Many Afghans have lost their jobs and businesses amid the economic downturn, making it difficult to pay for their children's school fees -- the sole source of income for private schools, Forqani said.
"Poverty and unemployment have caused not only a decrease in the number of student enrolments but also a financial crisis for private schools," he said.
"Recent developments have adversely impacted various parts of Afghans' lives, with the education sector being hit the most," said Jan Aqa Hikmat, principal of Noor Jahan Private High School in Kabul.
"There were 650 male and female students in 1st to 12th grade in our school in past years," he said. "But now there are only 215 students in our school."
Hopes and dreams on hold
If restrictions on girls' education continue, more private schools will close, said Forqani.
"Almost 30 to 40% of the students are girls in private schools throughout Afghanistan," he said. "Prohibiting girls from continuing their education will force many private schools to close, and if such a situation persists, more schools will be left with no choice but to close."
Such developments accelerate the destruction of the education sector, he said.
"Recent developments have affected various sectors of Afghan life, and unfortunately, the education sector has suffered more than any other sector," Bahara Mohammadi, owner and head of Star-e-Noor Jahan Private High School in Kabul, told Salaam Times.
"Most students cannot continue their education because of poverty," said Mohammadi. "Teachers also have lost their jobs, and private educational institutions are on the verge of a complete collapse."
Of the 480 students studying at Mohammadi's school, only 240 remain. The others were forced to drop out by poverty or the nationwide ban on girls.
Of the 21 teachers, 11 have lost their jobs since last August.
"School enrolment was beyond expectation until last year, and students attended their classes with great interest," Mohammadi said. "Moreover, students were very hopeful about their future, setting their sights on becoming doctors, engineers, pilots and teachers."
"However, their dreams seem to have disappeared today. They no longer have a smile on their face or any hope for a bright future."
"Half of my classmates, including our classmate who held the first rank and was very intelligent, were forced to drop out," said Mehdi, 12, a fourth-grader at Star-e-Noor Jahan.
"They became very poor and were unable to pay school fees. Moreover, they could not afford to buy books and stationery."
"I feel so sorry for my friends and classmates, and it is a great loss that they are no longer part of our class," Mehdi said.
The shutdowns have also been difficult for teachers.
"I was earning enough from teaching at a private school to support my five-member family," said Asifa Abedi, a teacher at a private school in Kabul city. She withheld the name of her school for security reasons.
"Student enrolment has dropped because of poverty and the economic crisis, and my salary has been reduced by 50%."
"If the situation continues like this, all schools will be closed and thousands of teachers will lose their jobs. Furthermore, in such a situation, unemployment and poverty will become widespread in society," Abedi said.
For many educators, the greatest fear is having to give up two decades' worth of work.

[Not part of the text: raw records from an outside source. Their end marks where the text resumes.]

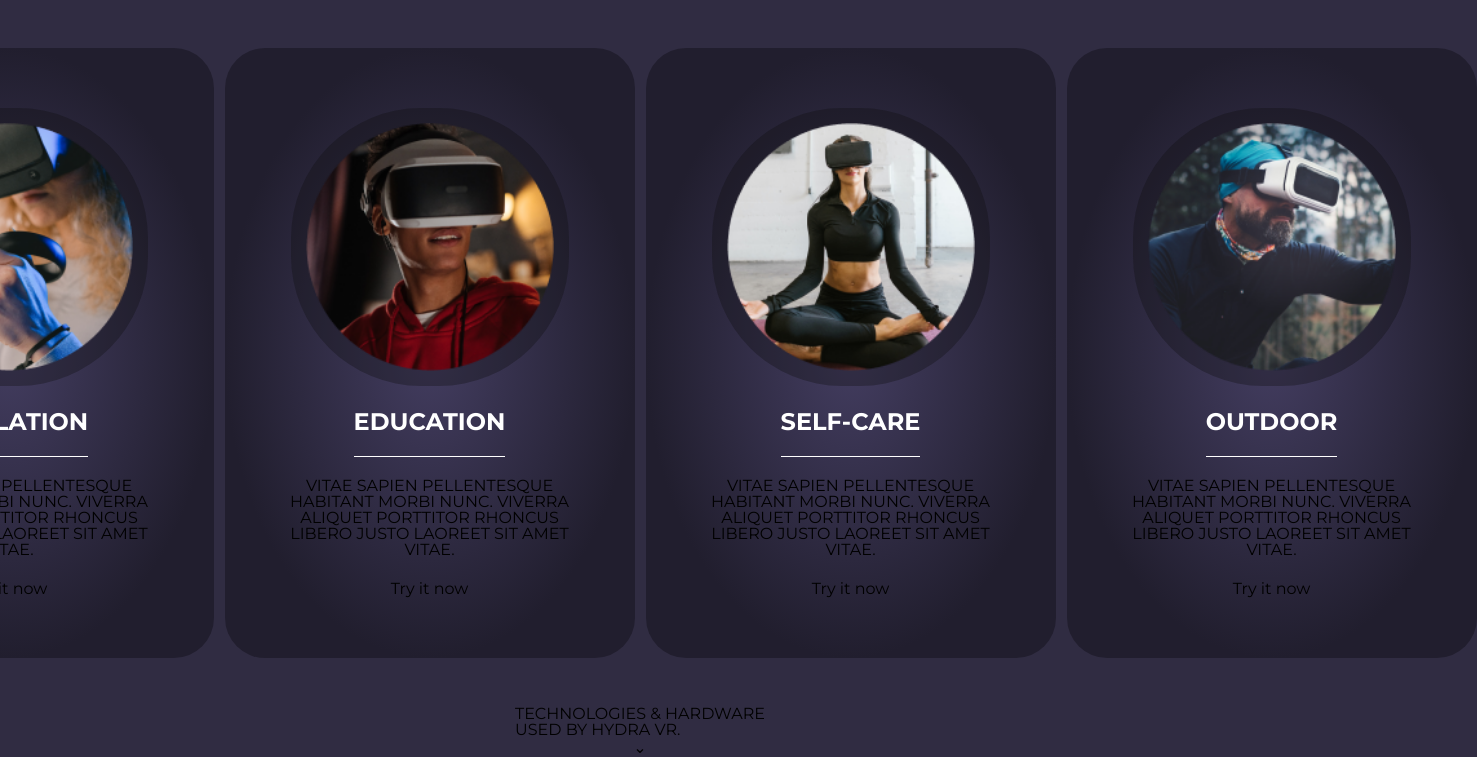
Repository: xMargi/Hydra-LandingPage
Page: index.html
These files come from the project's save history. The page is drawn as it stood at one moment and after the next save; the edit follows.
The browser window is 1280 px wide. The page is 1477 px wide, so the pictures cover 1477 px, including what lies to the right of the window. The pictures show the whole page.

Above is the page before, as saved 2023-06-07 20:30:46.

### index.html
    <!DOCTYPE html>
    <html lang="pt-br">
    <head>
        <meta charset="UTF-8">
        <meta http-equiv="X-UA-Compatible" content="IE=edge">
        <meta name="viewport" content="width=device-width, initial-scale=1.0">
        <title>Hydra - Landing Page</title>
        <link rel="stylesheet" href="./reset.css">
        <link rel="stylesheet" href="./style.css">
    </head>
    <body>
        <div class="cartoes">
            <div class="cartao">
                <img src="./assets/1.png" alt="Mulher jogando em realidade virtual" class="cartao__img">
                <h1 class="cartao__titulo">Simulation</h1>
                <p class="cartao__paragrafo">Vitae sapien pellentesque habitant morbi
                nunc. Viverra aliquet porttitor rhoncus
                libero justo laoreet sit amet vitae.</p>
                <button class="cartao__button">Try it now</button>
            </div>
            <div class="cartao">
                <img src="./assets/2.png" alt="Homem usando um óculos de realidade virtual" class="cartao__img">
                <h1 class="cartao__titulo">Education</h1>
                <p class="cartao__paragrafo">Vitae sapien pellentesque habitant morbi
                nunc. Viverra aliquet porttitor rhoncus
                libero justo laoreet sit amet vitae.</p>
                <button class="cartao__button">Try it now</button>
            </div>
            <div class="cartao">
                <img src="./assets/3.png" alt="Mulher meditando com óculos de realidade virtual" class="cartao__img">
                <h1 class="cartao__titulo">Self-Care</h1>
                <p class="cartao__paragrafo">Vitae sapien pellentesque habitant morbi
                nunc. Viverra aliquet porttitor rhoncus
                libero justo laoreet sit amet vitae.</p>
                <button class="cartao__button">Try it now</button>
            </div>
            <div class="cartao">
                <img src="./assets/4.png" alt="Homem fazendo exercicíos utilizando um óculos de realidade virtual" class="cartao__img">
                <h1 class="cartao__titulo">Outdoor</h1>
                <p class="cartao__paragrafo">Vitae sapien pellentesque habitant morbi
                nunc. Viverra aliquet porttitor rhoncus
                libero justo laoreet sit amet vitae.</p>
                <button class="cartao__button">Try it now</button>
            </div>
        </div>
        <div class="container__imagem">
            <h1 class="imagem__titulo">Technologies & Hardware</h1>
            <p class="imagem__paragrafo">Used by hydra vr.</p>
        </div>
        <button class="botao__baixo">&#8964</button>
        <script src="./script.js"></script>
    </body>
    </html>

### style.css
@import url('https://fonts.googleapis.com/css2?family=Montserrat:wght@300;400;700&display=swap');

:root{

    --fonte: 'Montserrat', sans-serif;
    --cor-fundo: #302C42;
    --cor-cartao: radial-gradient(50% 50% at 50% 50%, #433D60 0%, #211E2E 100%);
    --cor-button: linear-gradient(90deg, #8176AF 0%, #C0B7E8 100%);
    --cor-branca: #FFFFFF;
    --cor-texto: #343045;
    --cor-sombra: rgba(14, 14, 14, 0.32);
    --weight: 400;

}

body{
    box-sizing: border-box;
    background: var(--cor-fundo);
    display: flex;
    align-items: center;
    flex-direction: column;
    font-family: var(--fonte);
    font-weight: var(--weight);
    text-transform: uppercase;

}

.cartoes{
    margin:3rem 5.4375rem;
    display: flex;
    gap: 0.6875rem;

}

.cartao{
    background: var(--cor-cartao);
    display: flex;
    flex-direction: column;
    gap: 1.3125rem;
    align-items: center;
    justify-content: center;
    text-align: center;
    padding: 3.125rem;
    border-radius: 2.5rem;
    height: 31.875rem;
    width: 19.375rem;
}

.cartao__img{
    background: var(--cor-sombra);
    border-radius: 8.125rem;
    padding: 0.9375rem;
    width: 80%;
}

.cartao__titulo{

    color: var(--cor-branca);
    font-weight: 700;
    font-size: 24px;
    line-height: 30px;
    padding-bottom: 19.5px;
    border-bottom: 1px solid var(--cor-branca);

}

Loaded but not shown: main/reset.css (common file); script.js (no copy from this time; the picture is the same without it)

After the next save:
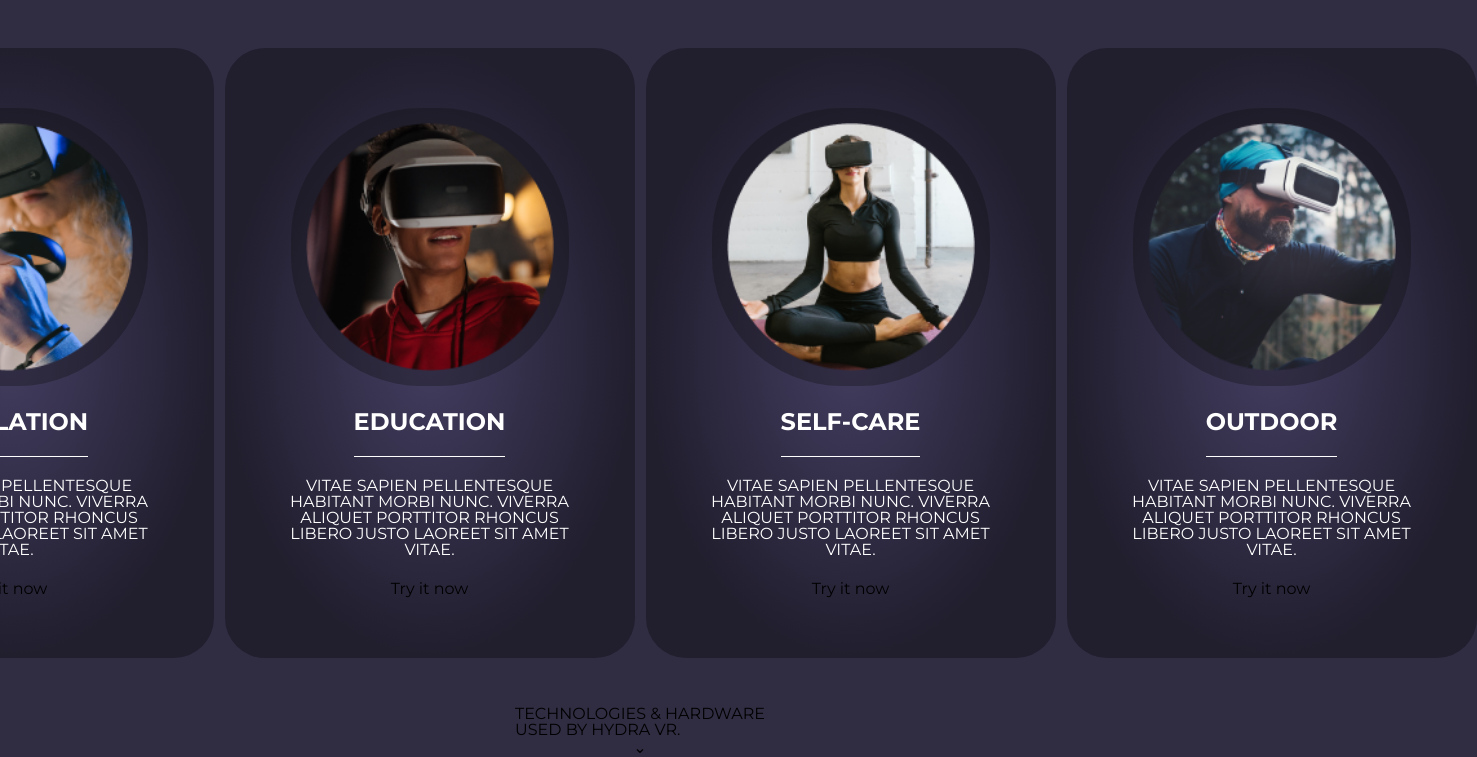
Saved 45 s later.
--- a/style.css
+++ b/style.css
@@ -61,5 +61,10 @@ body{
     line-height: 30px;
     padding-bottom: 19.5px;
     border-bottom: 1px solid var(--cor-branca);
+}
+
+.cartao__paragrafo{
+
+    color: var(--cor-branca);
 
 }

"The establishment of private schools and universities was considered a major achievement in the education sector during the past two decades," said Sharifa Fahimi, a lecturer at a private university in Kabul.
Fahimi withheld the name of her university for security reasons.
"Thousands of educational institutions opened across Afghanistan. Meanwhile, hundreds of thousands of students graduated and the same number entered the labour market."
"If private education ceases its operations, not only will the achievements of the last 20 years be lost, but thousands will lose their jobs, and poverty and unemployment will become an evident predicament in the country," she said.